Every public school child eligible for special education and related services needs to have an Individualized Education Program (IEP). The IEP must be designed specifically for that child and must be a truly individualized document. The IEP creates an opportunity for parents, teachers, school administrators, related services personnel and the child (when appropriate) to work together to ensure that the student has an educational program that puts them on a trajectory that leads to independence and competence; a program that fulfills the IDEA’s purpose “to educate students with disabilities to prepare them for further education, employment, and independent living.”
The IEP should be, therefore, the cornerstone of receiving a quality education. Parents and students (when appropriate) are key members of the IEP Team. Congress and the courts have long recognized that parent participation in decision-making is essential to implementing the educational rights of children with disabilities. A parent’s most basic right as an IEP Team member is as an equal participant.
There are also several important procedural requirements to ensure parents can meaningfully participate. The school district must notify parents well in advance of the IEP meeting so they can make arrangements to attend.
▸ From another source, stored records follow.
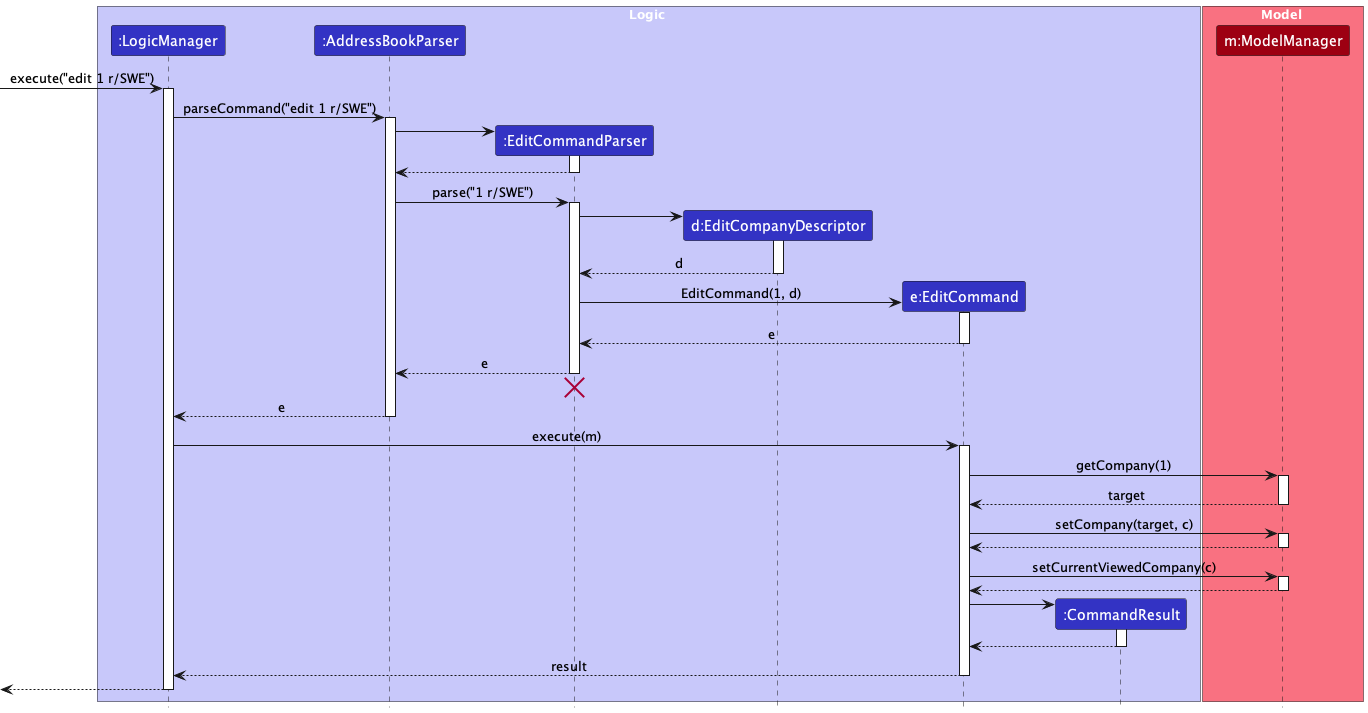
Earlier version of the PlantUML export docs/images/EditSequenceDiagram.png (tayruxin/tp).
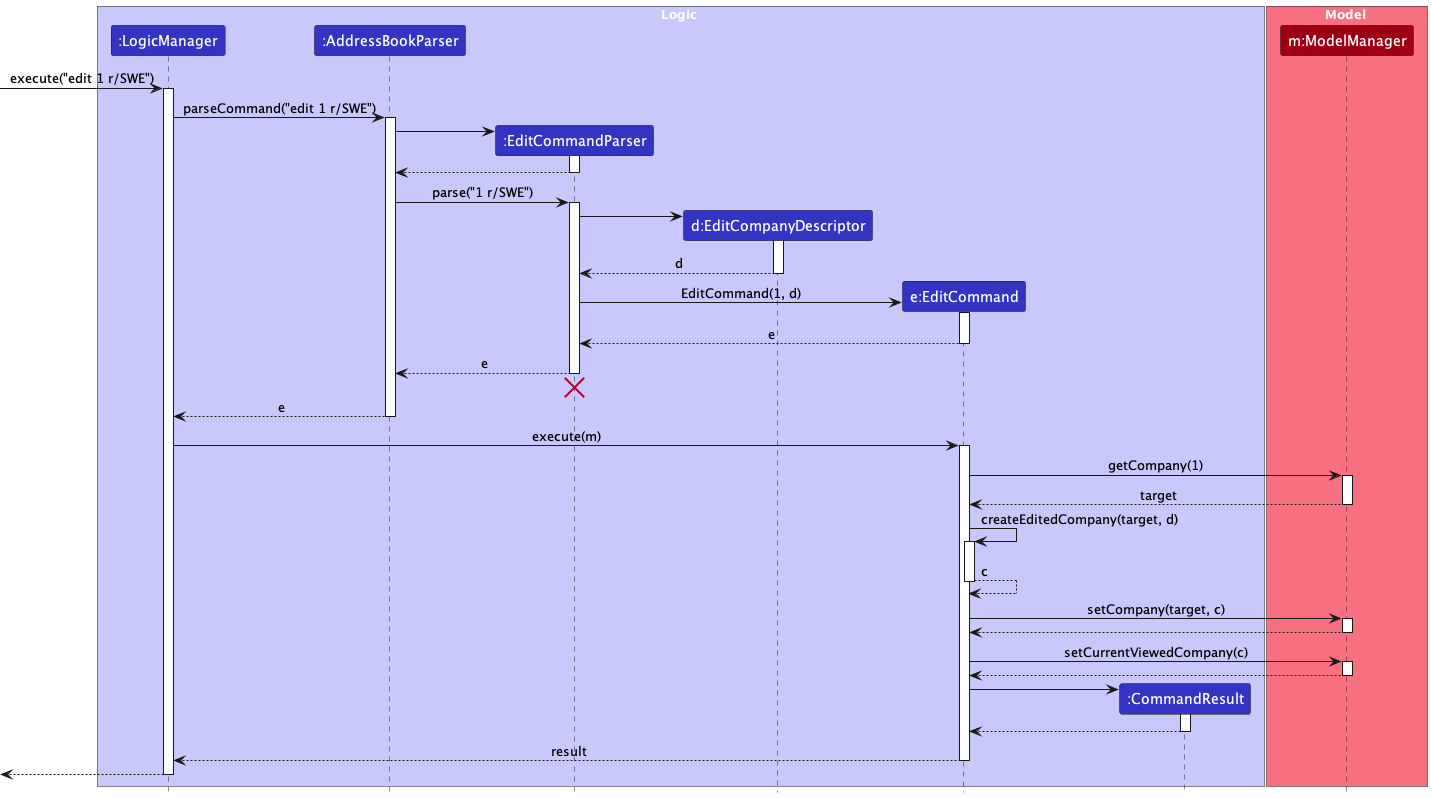
The same file after the commit.

Change to the diagram source:
```diff
@@ -64,6 +64,11 @@
 Model --> EditCommand : target
 deactivate Model
 
+EditCommand -> EditCommand : createEditedCompany(target, d)
+activate EditCommand
+EditCommand --> EditCommand : c
+deactivate EditCommand
+
 EditCommand -> Model : setCompany(target, c)
 activate Model
 
```
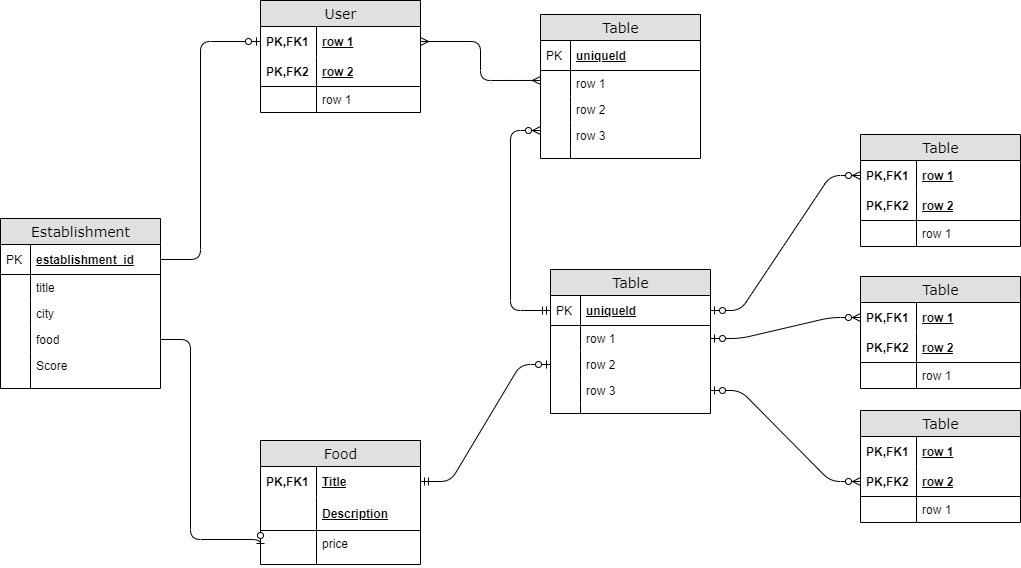
This is Untitled Diagram.png from ArystanIgen/DjangoProject, a draw.io export, as it was before one commit. Source tidied: cells renumbered, new cells last; positions are measured from the earlier drawing's top-left corner, leaving out a move shared by most shapes.
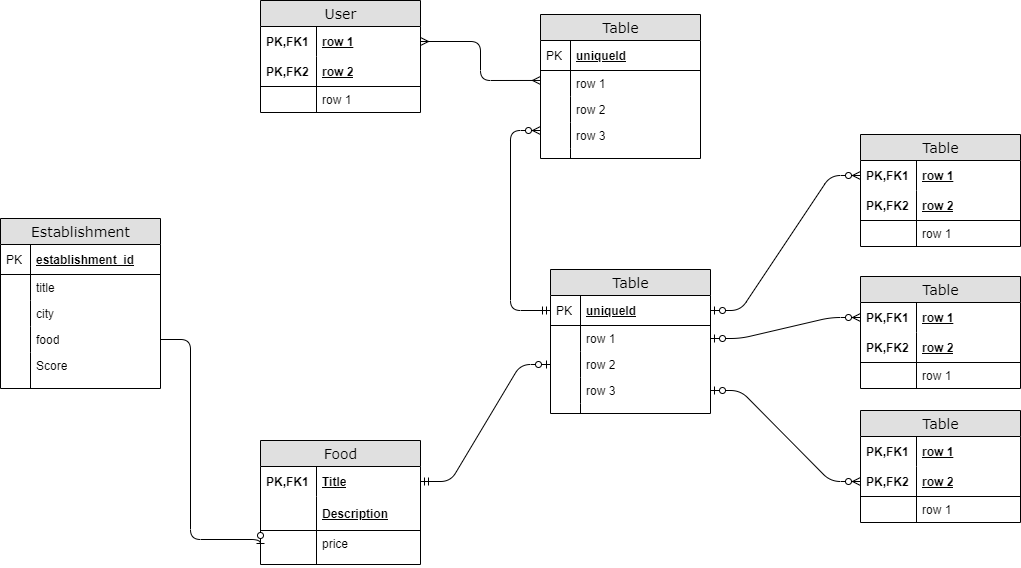
The same diagram one commit later.

The edit, as a diff of the source:
```diff
@@ -234,14 +234,6 @@
     <mxCell id="75" style="shape=partialRectangle;top=0;left=0;bottom=0;html=1;fillColor=none;align=left;verticalAlign=top;spacingLeft=4;spacingRight=4;whiteSpace=wrap;overflow=hidden;" parent="74" vertex="1">
       <mxGeometry width="30" height="36" as="geometry" />
     </mxCell>
-    <mxCell id="76" style="edgeStyle=orthogonalEdgeStyle;html=1;endArrow=ERzeroToOne;endFill=1;labelBackgroundColor=none;fontFamily=Verdana;fontSize=14;entryX=0;entryY=0.5;exitX=1;exitY=0.5;" parent="1" edge="1" source="66" target="3">
-      <mxGeometry relative="1" as="geometry">
-        <Array as="points">
-          <mxPoint x="200" y="259" />
-          <mxPoint x="200" y="41" />
-        </Array>
-      </mxGeometry>
-    </mxCell>
     <mxCell id="77" style="edgeStyle=orthogonalEdgeStyle;html=1;endArrow=ERzeroToOne;endFill=1;labelBackgroundColor=none;fontFamily=Verdana;fontSize=14;entryX=0;entryY=0.5;exitX=1;exitY=0.5;" parent="1" edge="1" source="72" target="43">
       <mxGeometry relative="1" as="geometry">
         <Array as="points">
```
The meeting must occur at a mutually agreeable time and place. Additionally, parents must receive notification of the meeting’s purpose, invited attendees and whether transition planning and services will be discussed. Transition planning is required for students at age 16; however, some states begin as early as age 14. Parents must be informed of their right to have individuals present at the meeting with special knowledge or expertise about the child. The written notice must be provided in the parents’ language of origin.
Generally, schools are responsible for initiating IEP annual meetings. As a full member of the team, however, parents can request a meeting at any time. The written request must clearly state the reason for the meeting, such as to review your child’s progress, placement or educational and/or support services.
The meeting should result in a written IEP for your child, which is the primary vehicle to protect his or her right to a Free Appropriate Public Education (FAPE). The IEP is an agreement between parents and the school district and outlines the program of special education, related services, supports, and accommodations to be provided.
Parents can consent or object at any point during IEP process. This right of “informed consent” is a core right and should be exercised. It may be a vehicle to require the right to observe, retain records, reports and IEP drafts in advance of the formal meeting. Schools must notify parents prior to making decisions that impact the student. The right to consent and object allows parents to ask all reasonable questions and to have answers before any changes can be made or consent sought. Parents’ rights to challenge are necessary ingredients for implementation of an effective educational program as articulated by the IEP. Continue reading here…
Denise Stile Marshall serves as the executive director of the Council of Parent Attorneys and Advocates, Inc. (COPAA). This article first appeared in the Autism Advocate Fall 2014 edition.